At the Detroit Zoo
Male Kaskapahtew (“Kaska”) and female Waziyata (“Wazi”) are easy to tell apart; Kaska’s lush coat is jet black and Wazi’s is snowy white. Kaska – whose full name means “smoke” in Cree – was born in 2010. Wazi’s full name means “north” in Lakota; she was born in 2008. The pair of gray wolves can be seen in the Cotton Family Wolf Wilderness, located at the southwest corner of the Zoo. This 2-acre habitat features grassy hills and meadows, native Michigan trees, a flowing stream and pond, dens and elevated rock outcroppings from which the wolves can survey their surroundings. Zoo visitors are able to see the animals from many vantage points around the $1.4 million habitat – including from the historic Log Cabin, which features an observation area with expansive glass viewing windows that allow people to get nose to snout with the wolves.

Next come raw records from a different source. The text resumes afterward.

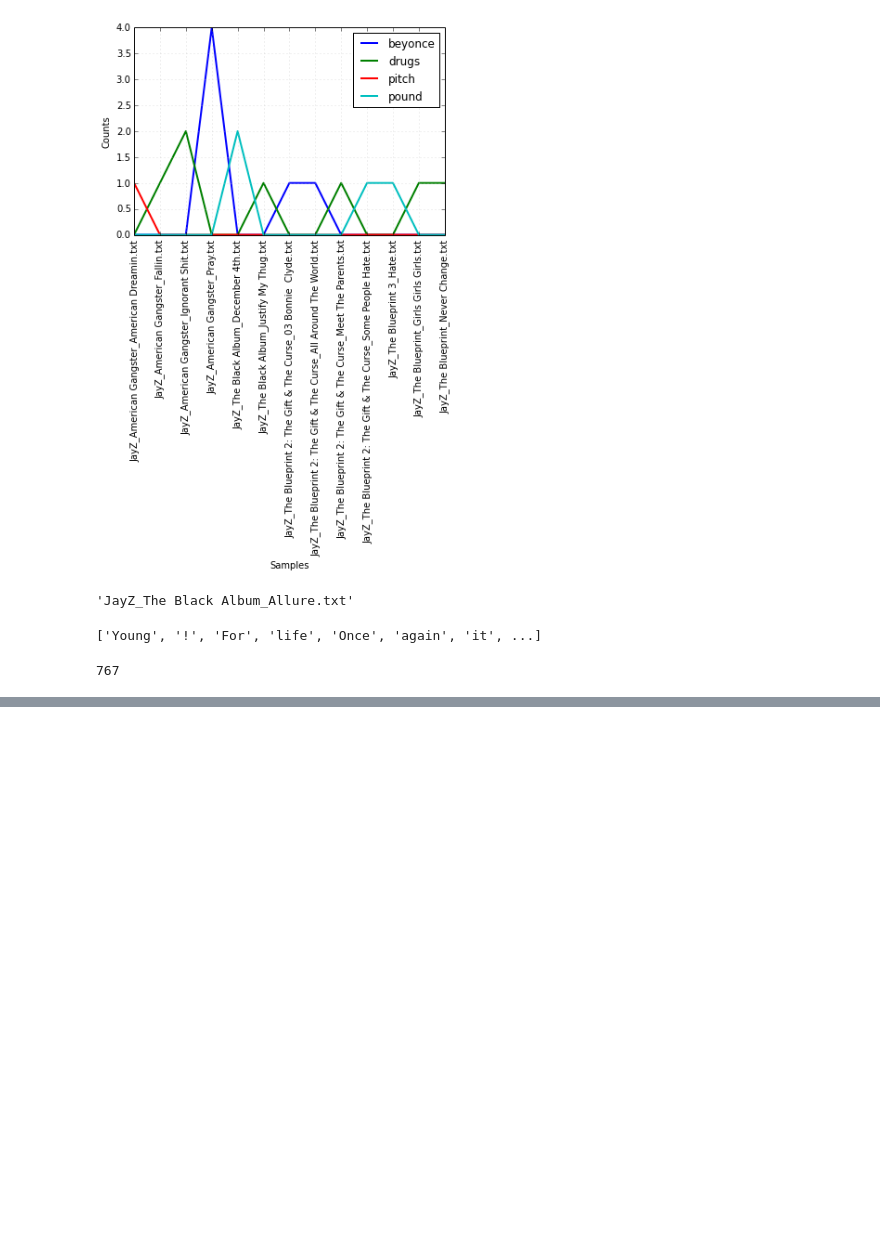
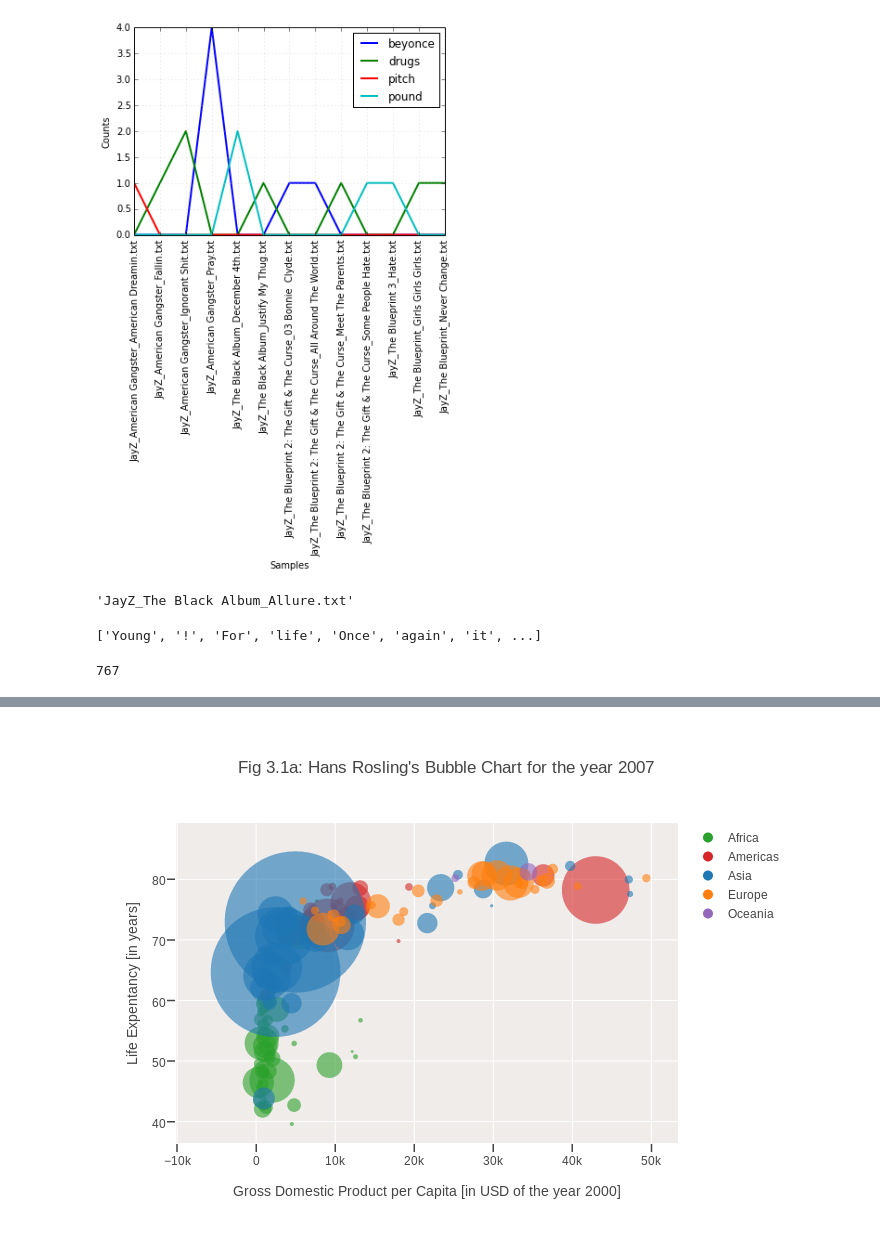
Before and after one commit to omoju/Hiphopathy, a Jupyter notebook: Chapter 2 - HipHopDataScience.ipynb, the cells around one changed output, grey strips where cells are left out. Drawn from its saved outputs; the diff is of its cells as text; code cells hidden in the pictures; blank space fills up the shorter version.

Commit message:
plotly update

```diff
--- a/Chapter 2 - HipHopDataScience.ipynb
+++ b/Chapter 2 - HipHopDataScience.ipynb
@@ -563,0 +653,8 @@ len(Ame)
+# %%
+colors = dict(
+    Asia='#1f77b4',
+    Europe='#ff7f0e',
+    Africa='#2ca02c',
+    Americas='#d62728',
+    Oceania='#9467bd'
+)
@@ -563,0 +700,36 @@ len(Ame)
+# %%
+# Set plot and axis titles
+title = "Hans Rosling's Bubble Chart for the year {}".format(the_year)
+x_title = "Gross Domestic Product per Capita [in USD of the year 2000]"
+y_title = "Life Expentancy [in years]"
+
+# Define a dictionary of axis style options
+axis_style = dict(
+    zeroline=False,       # remove thick zero line
+    gridcolor='#FFFFFF',  # white grid lines
+    ticks='outside',      # draw ticks outside axes
+    ticklen=8,            # tick length
+    tickwidth=1.5         #   and width
+)
+
+# Make layout object
+layout = Layout(
+    title=title,             # set plot title
+    plot_bgcolor='#EFECEA',  # set plot color to grey
+    xaxis=XAxis(
+        axis_style,      # add axis style dictionary
+        title=x_title,   # x-axis title
+    ),
+    yaxis=YAxis(
+        axis_style,      # add axis style dictionary
+        title=y_title,   # y-axis title
+    )
+)
+# %%
+# Make Figure object
+fig = Figure(data=data, layout=layout)
+
+# (@) Send to Plotly and show in notebook
+py.iplot(fig, filename='s3_life-gdp')
+# %% [output]
+[figure, added]
```
Also changed, not shown: parts of 12 cells of this notebook, 2 other files.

The gray wolf resembles a large domestic dog, with longer legs, larger feet and a narrower chest. It can have a coat in a variety of colors, including brown, red, gray, black or white. The wolf has two layers of fur – a top coarse guard layer and a soft undercoat.
The Hidden Life of Wolves
A National Geographic photo exhibition called “The Hidden Life of Wolves” is on display in the historic Log Cabin adjacent to the Cotton Family Wolf Wilderness. The traveling exhibition includes 21 images by award-winning filmmakers Jim and Jamie Dutcher, who observed wolves for six years at the edge of Idaho’s Sawtooth Wilderness and documented their behaviors. The collection of photographs is intended to dispel the myths about wolves and educate visitors about the importance of protecting them.
Wolves are the largest members of the dog family.
A single wolf can eat up to 20 pounds of food in one sitting.
While the alpha male and female are often the only members of a pack to reproduce, all adults in the pack care for young pups.
Wolves don’t actually howl at the moon. They communicate using howls, barks, whines and growls, and are most active at dawn and dusk.